### REQUIRED ACTION
Copy the data below exactly. Any pictures in it should be omitted.

### RECORDS
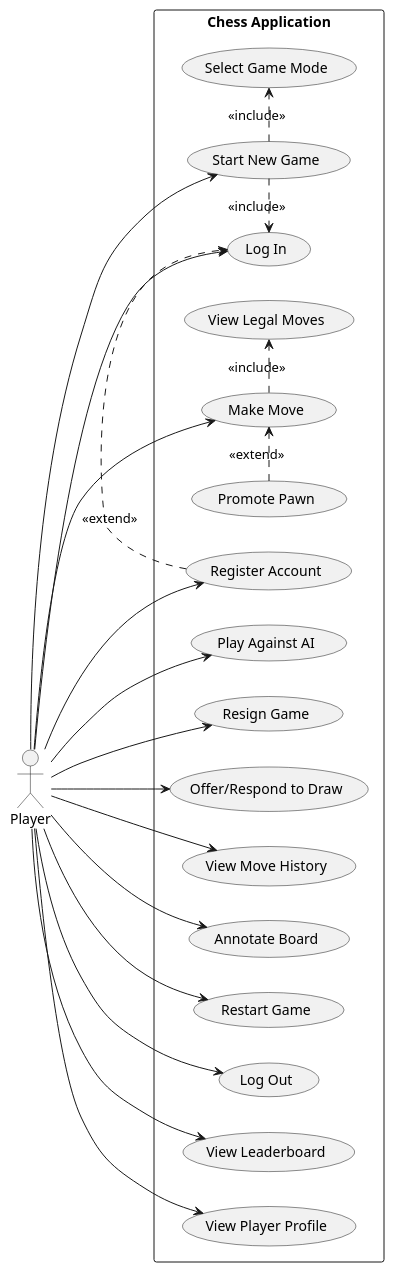
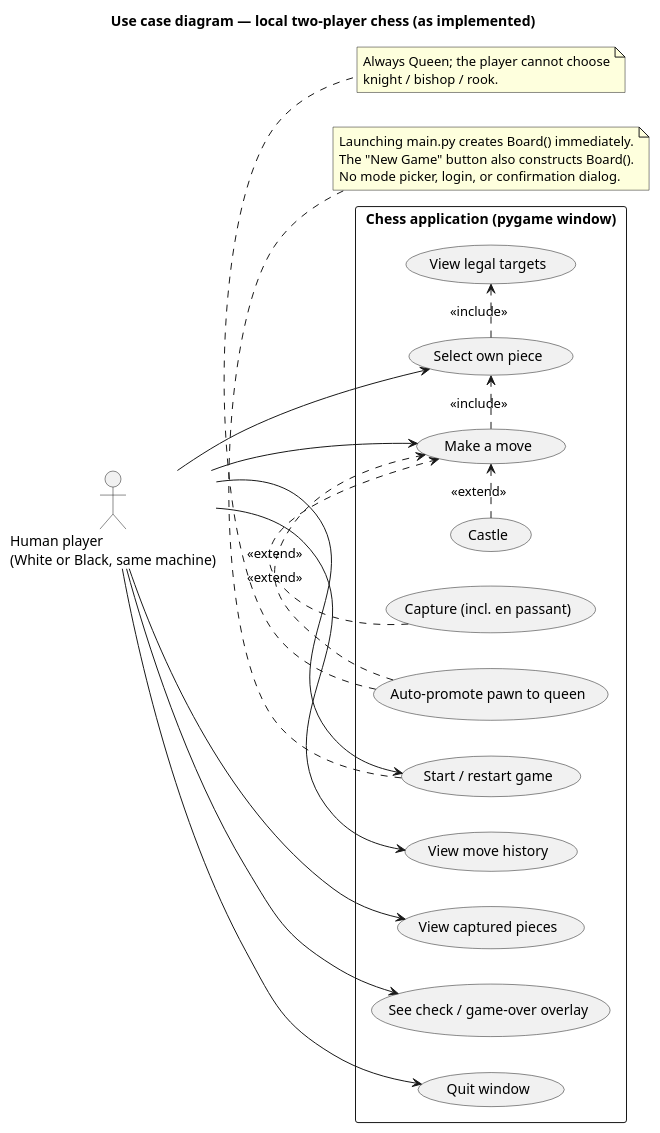
Before and after one commit to nortal3141592/OOP-chess-engine: the diagram in docs/use-case-diagram.puml, drawn with PlantUML. The commit also changed other lines of this file and 10 other files, not shown here.

```diff
--- a/docs/use-case-diagram.puml
+++ b/docs/use-case-diagram.puml
@@ -1,43 +6,45 @@
 @startuml
+title Use case diagram — local two-player chess (as implemented)
+
 left to right direction
-actor "Player" as P
+actor "Human player\n(White or Black, same machine)" as P
 
-rectangle "Chess Application" {
-  usecase "Start New Game" as UC1
-  usecase "Select Game Mode" as UC2
-  usecase "Make Move" as UC3
-  usecase "View Legal Moves" as UC4
-  usecase "Promote Pawn" as UC5
-  usecase "Play Against AI" as UC6
-  usecase "Resign Game" as UC7
-  usecase "Offer/Respond to Draw" as UC8
-  usecase "View Move History" as UC9
-  usecase "Annotate Board" as UC10
-  usecase "Restart Game" as UC11
-  usecase "Register Account" as UC12
-  usecase "Log In" as UC13
-  usecase "Log Out" as UC14
-  usecase "View Leaderboard" as UC15
-  usecase "View Player Profile" as UC16
+rectangle "Chess application (pygame window)" {
+  usecase "Start / restart game" as UC1
+  usecase "Select own piece" as UC2
+  usecase "View legal targets" as UC3
+  usecase "Make a move" as UC4
+  usecase "Castle" as UC5
+  usecase "Capture (incl. en passant)" as UC6
+  usecase "Auto-promote pawn to queen" as UC7
+  usecase "View move history" as UC8
+  usecase "View captured pieces" as UC9
+  usecase "See check / game-over overlay" as UC10
+  usecase "Quit window" as UC11
 }
 
 P --> UC1
-P --> UC3
-P --> UC6
-P --> UC7
+P --> UC2
+P --> UC4
 P --> UC8
 P --> UC9
 P --> UC10
 P --> UC11
-P --> UC12
-P --> UC13
-P --> UC14
-P --> UC15
-P --> UC16
 
-UC1 .> UC2 : <<include>>
-UC1 .> UC13 : <<include>>
-UC3 .> UC4 : <<include>>
-UC5 .> UC3 : <<extend>>
-UC12 .> UC13 : <<extend>>
+UC2 .> UC3 : <<include>>
+UC4 .> UC2 : <<include>>
+UC5 .> UC4 : <<extend>>
+UC6 .> UC4 : <<extend>>
+UC7 .> UC4 : <<extend>>
+
+note bottom of UC1
+  Launching main.py creates Board() immediately.
+  The "New Game" button also constructs Board().
+  No mode picker, login, or confirmation dialog.
+end note
+
+note bottom of UC7
+  Always Queen; the player cannot choose
+  knight / bishop / rook.
+end note
 @enduml
```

### YOUR SOLUTION
Before and after one commit to nortal3141592/OOP-chess-engine: the diagram in docs/use-case-diagram.puml, drawn with PlantUML. The commit also changed other lines of this file and 10 other files, not shown here.

```diff
--- a/docs/use-case-diagram.puml
+++ b/docs/use-case-diagram.puml
@@ -1,43 +6,45 @@
 @startuml
+title Use case diagram — local two-player chess (as implemented)
+
 left to right direction
-actor "Player" as P
+actor "Human player\n(White or Black, same machine)" as P
 
-rectangle "Chess Application" {
-  usecase "Start New Game" as UC1
-  usecase "Select Game Mode" as UC2
-  usecase "Make Move" as UC3
-  usecase "View Legal Moves" as UC4
-  usecase "Promote Pawn" as UC5
-  usecase "Play Against AI" as UC6
-  usecase "Resign Game" as UC7
-  usecase "Offer/Respond to Draw" as UC8
-  usecase "View Move History" as UC9
-  usecase "Annotate Board" as UC10
-  usecase "Restart Game" as UC11
-  usecase "Register Account" as UC12
-  usecase "Log In" as UC13
-  usecase "Log Out" as UC14
-  usecase "View Leaderboard" as UC15
-  usecase "View Player Profile" as UC16
+rectangle "Chess application (pygame window)" {
+  usecase "Start / restart game" as UC1
+  usecase "Select own piece" as UC2
+  usecase "View legal targets" as UC3
+  usecase "Make a move" as UC4
+  usecase "Castle" as UC5
+  usecase "Capture (incl. en passant)" as UC6
+  usecase "Auto-promote pawn to queen" as UC7
+  usecase "View move history" as UC8
+  usecase "View captured pieces" as UC9
+  usecase "See check / game-over overlay" as UC10
+  usecase "Quit window" as UC11
 }
 
 P --> UC1
-P --> UC3
-P --> UC6
-P --> UC7
+P --> UC2
+P --> UC4
 P --> UC8
 P --> UC9
 P --> UC10
 P --> UC11
-P --> UC12
-P --> UC13
-P --> UC14
-P --> UC15
-P --> UC16
 
-UC1 .> UC2 : <<include>>
-UC1 .> UC13 : <<include>>
-UC3 .> UC4 : <<include>>
-UC5 .> UC3 : <<extend>>
-UC12 .> UC13 : <<extend>>
+UC2 .> UC3 : <<include>>
+UC4 .> UC2 : <<include>>
+UC5 .> UC4 : <<extend>>
+UC6 .> UC4 : <<extend>>
+UC7 .> UC4 : <<extend>>
+
+note bottom of UC1
+  Launching main.py creates Board() immediately.
+  The "New Game" button also constructs Board().
+  No mode picker, login, or confirmation dialog.
+end note
+
+note bottom of UC7
+  Always Queen; the player cannot choose
+  knight / bishop / rook.
+end note
 @enduml
```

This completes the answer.